▸ **What is needed**: Produce a verbatim copy of the following records, leaving out all pictures.

▸ **Data for review**:

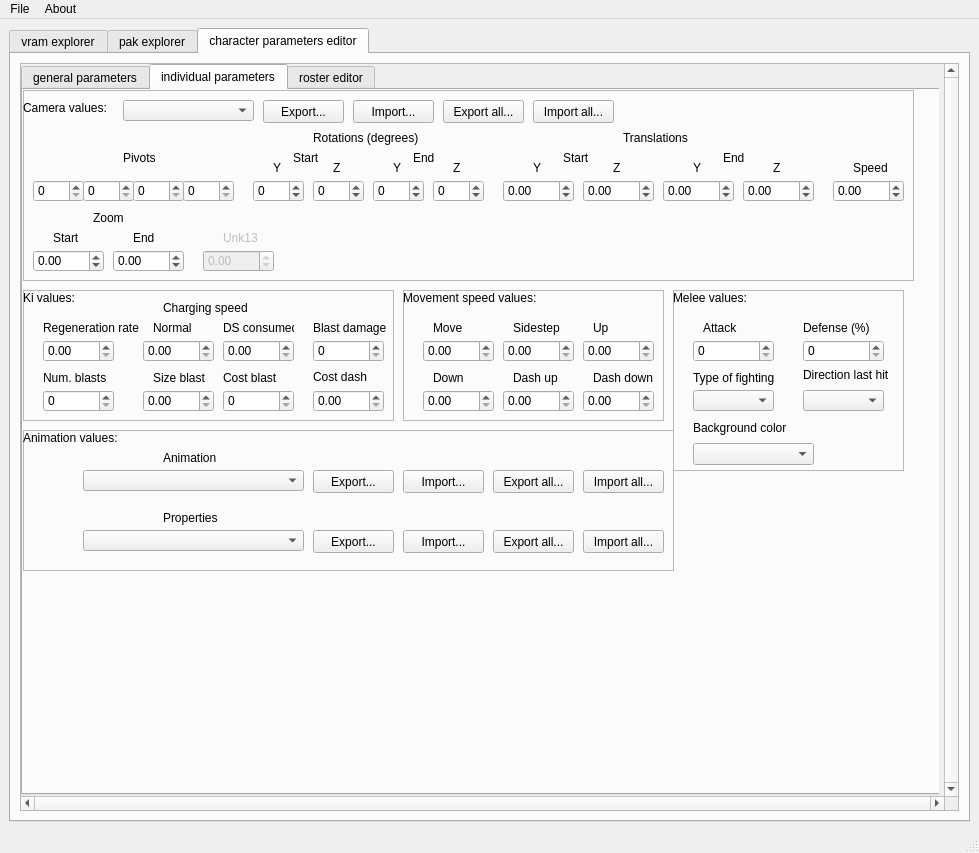
Old version of the form lib/design/Raging_tools.ui in the repository adsl14/Raging-tools.
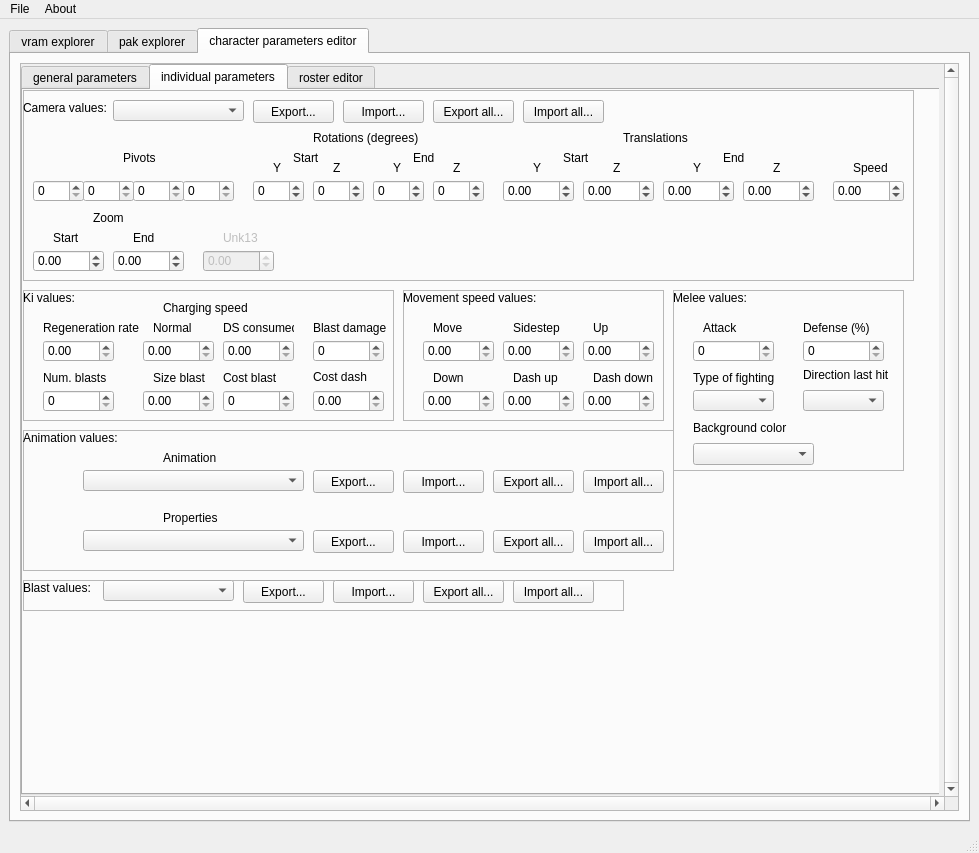
New version of the form. The open tabs and pages were chosen to show the change. Icons and pictures are not drawn.

Commit message: Added support for blast parameters (only export and import each blast attack)

The edit to the form file:
```diff
--- a/lib/design/Raging_tools.ui
+++ b/lib/design/Raging_tools.ui
@@ -4530,7 +4530,7 @@
               <widget class="QComboBox" name="camera_type_key">
                <property name="geometry">
                 <rect>
-                 <x>100</x>
+                 <x>90</x>
                  <y>10</y>
                  <width>131</width>
                  <height>21</height>
@@ -5127,7 +5127,7 @@
               <widget class="QPushButton" name="exportCameraButton">
                <property name="geometry">
                 <rect>
-                 <x>240</x>
+                 <x>230</x>
                  <y>10</y>
                  <width>81</width>
                  <height>23</height>
@@ -5140,7 +5140,7 @@
               <widget class="QPushButton" name="importCameraButton">
                <property name="geometry">
                 <rect>
-                 <x>330</x>
+                 <x>320</x>
                  <y>10</y>
                  <width>81</width>
                  <height>23</height>
@@ -5153,7 +5153,7 @@
               <widget class="QPushButton" name="exportAllCameraButton">
                <property name="geometry">
                 <rect>
-                 <x>420</x>
+                 <x>410</x>
                  <y>10</y>
                  <width>81</width>
                  <height>23</height>
@@ -5166,7 +5166,7 @@
               <widget class="QPushButton" name="importAllCameraButton">
                <property name="geometry">
                 <rect>
-                 <x>510</x>
+                 <x>500</x>
                  <y>10</y>
                  <width>81</width>
                  <height>23</height>
@@ -5792,6 +5792,103 @@
                </property>
               </widget>
              </widget>
+             <widget class="QFrame" name="blast_values">
+              <property name="geometry">
+               <rect>
+                <x>0</x>
+                <y>490</y>
+                <width>601</width>
+                <height>31</height>
+               </rect>
+              </property>
+              <property name="toolTip">
+               <string/>
+              </property>
+              <property name="frameShape">
+               <enum>QFrame::StyledPanel</enum>
+              </property>
+              <property name="frameShadow">
+               <enum>QFrame::Raised</enum>
+              </property>
+              <widget class="QLabel" name="blast_values_text">
+               <property name="geometry">
+                <rect>
+                 <x>0</x>
+                 <y>0</y>
+                 <width>71</width>
+                 <height>16</height>
+                </rect>
+               </property>
+               <property name="toolTip">
+                <string>&lt;html&gt;&lt;head/&gt;&lt;body&gt;&lt;p&gt;Blast values. It holds how the attacks will be executed (chargeable blast attack, cinematic attack, support attack, etc)&lt;/p&gt;&lt;/body&gt;&lt;/html&gt;</string>
+               </property>
+               <property name="text">
+                <string>Blast values:</string>
+               </property>
+              </widget>
+              <widget class="QComboBox" name="blast_key">
+               <property name="geometry">
+                <rect>
+                 <x>80</x>
+                 <y>0</y>
+                 <width>131</width>
+                 <height>21</height>
+                </rect>
+               </property>
+              </widget>
+              <widget class="QPushButton" name="exportBlastButton">
+               <property name="geometry">
+                <rect>
+                 <x>220</x>
+                 <y>0</y>
+                 <width>81</width>
+                 <height>23</height>
+                </rect>
+               </property>
+               <property name="text">
+                <string>Export...</string>
+               </property>
+              </widget>
+              <widget class="QPushButton" name="importBlastButton">
+               <property name="geometry">
+                <rect>
+                 <x>310</x>
+                 <y>0</y>
+                 <width>81</width>
+                 <height>23</height>
+                </rect>
+               </property>
+               <property name="text">
+                <string>Import...</string>
+               </property>
+              </widget>
+              <widget class="QPushButton" name="exportAllBlastButton">
+               <property name="geometry">
+                <rect>
+                 <x>400</x>
+                 <y>0</y>
+                 <width>81</width>
+                 <height>23</height>
+                </rect>
+               </property>
+               <property name="text">
+                <string>Export all...</string>
+               </property>
+              </widget>
+              <widget class="QPushButton" name="importAllBlastButton">
+               <property name="geometry">
+                <rect>
+                 <x>490</x>
+                 <y>0</y>
+                 <width>81</width>
+                 <height>23</height>
+                </rect>
+               </property>
+               <property name="text">
+                <string>Import all...</string>
+               </property>
+              </widget>
+             </widget>
             </widget>
             <widget class="QWidget" name="cs_chip">
              <attribute name="title">
```
The commit also changes 4 other files.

▸ **Finished exercise**:
Old version of the form lib/design/Raging_tools.ui in the repository adsl14/Raging-tools.
New version of the form. The open tabs and pages were chosen to show the change. Icons and pictures are not drawn.

Commit message: Added support for blast parameters (only export and import each blast attack)

The edit to the form file:
```diff
--- a/lib/design/Raging_tools.ui
+++ b/lib/design/Raging_tools.ui
@@ -4530,7 +4530,7 @@
               <widget class="QComboBox" name="camera_type_key">
                <property name="geometry">
                 <rect>
-                 <x>100</x>
+                 <x>90</x>
                  <y>10</y>
                  <width>131</width>
                  <height>21</height>
@@ -5127,7 +5127,7 @@
               <widget class="QPushButton" name="exportCameraButton">
                <property name="geometry">
                 <rect>
-                 <x>240</x>
+                 <x>230</x>
                  <y>10</y>
                  <width>81</width>
                  <height>23</height>
@@ -5140,7 +5140,7 @@
               <widget class="QPushButton" name="importCameraButton">
                <property name="geometry">
                 <rect>
-                 <x>330</x>
+                 <x>320</x>
                  <y>10</y>
                  <width>81</width>
                  <height>23</height>
@@ -5153,7 +5153,7 @@
               <widget class="QPushButton" name="exportAllCameraButton">
                <property name="geometry">
                 <rect>
-                 <x>420</x>
+                 <x>410</x>
                  <y>10</y>
                  <width>81</width>
                  <height>23</height>
@@ -5166,7 +5166,7 @@
               <widget class="QPushButton" name="importAllCameraButton">
                <property name="geometry">
                 <rect>
-                 <x>510</x>
+                 <x>500</x>
                  <y>10</y>
                  <width>81</width>
                  <height>23</height>
@@ -5792,6 +5792,103 @@
                </property>
               </widget>
              </widget>
+             <widget class="QFrame" name="blast_values">
+              <property name="geometry">
+               <rect>
+                <x>0</x>
+                <y>490</y>
+                <width>601</width>
+                <height>31</height>
+               </rect>
+              </property>
+              <property name="toolTip">
+               <string/>
+              </property>
+              <property name="frameShape">
+               <enum>QFrame::StyledPanel</enum>
+              </property>
+              <property name="frameShadow">
+               <enum>QFrame::Raised</enum>
+              </property>
+              <widget class="QLabel" name="blast_values_text">
+               <property name="geometry">
+                <rect>
+                 <x>0</x>
+                 <y>0</y>
+                 <width>71</width>
+                 <height>16</height>
+                </rect>
+               </property>
+               <property name="toolTip">
+                <string>&lt;html&gt;&lt;head/&gt;&lt;body&gt;&lt;p&gt;Blast values. It holds how the attacks will be executed (chargeable blast attack, cinematic attack, support attack, etc)&lt;/p&gt;&lt;/body&gt;&lt;/html&gt;</string>
+               </property>
+               <property name="text">
+                <string>Blast values:</string>
+               </property>
+              </widget>
+              <widget class="QComboBox" name="blast_key">
+               <property name="geometry">
+                <rect>
+                 <x>80</x>
+                 <y>0</y>
+                 <width>131</width>
+                 <height>21</height>
+                </rect>
+               </property>
+              </widget>
+              <widget class="QPushButton" name="exportBlastButton">
+               <property name="geometry">
+                <rect>
+                 <x>220</x>
+                 <y>0</y>
+                 <width>81</width>
+                 <height>23</height>
+                </rect>
+               </property>
+               <property name="text">
+                <string>Export...</string>
+               </property>
+              </widget>
+              <widget class="QPushButton" name="importBlastButton">
+               <property name="geometry">
+                <rect>
+                 <x>310</x>
+                 <y>0</y>
+                 <width>81</width>
+                 <height>23</height>
+                </rect>
+               </property>
+               <property name="text">
+                <string>Import...</string>
+               </property>
+              </widget>
+              <widget class="QPushButton" name="exportAllBlastButton">
+               <property name="geometry">
+                <rect>
+                 <x>400</x>
+                 <y>0</y>
+                 <width>81</width>
+                 <height>23</height>
+                </rect>
+               </property>
+               <property name="text">
+                <string>Export all...</string>
+               </property>
+              </widget>
+              <widget class="QPushButton" name="importAllBlastButton">
+               <property name="geometry">
+                <rect>
+                 <x>490</x>
+                 <y>0</y>
+                 <width>81</width>
+                 <height>23</height>
+                </rect>
+               </property>
+               <property name="text">
+                <string>Import all...</string>
+               </property>
+              </widget>
+             </widget>
             </widget>
             <widget class="QWidget" name="cs_chip">
              <attribute name="title">
```
The commit also changes 4 other files.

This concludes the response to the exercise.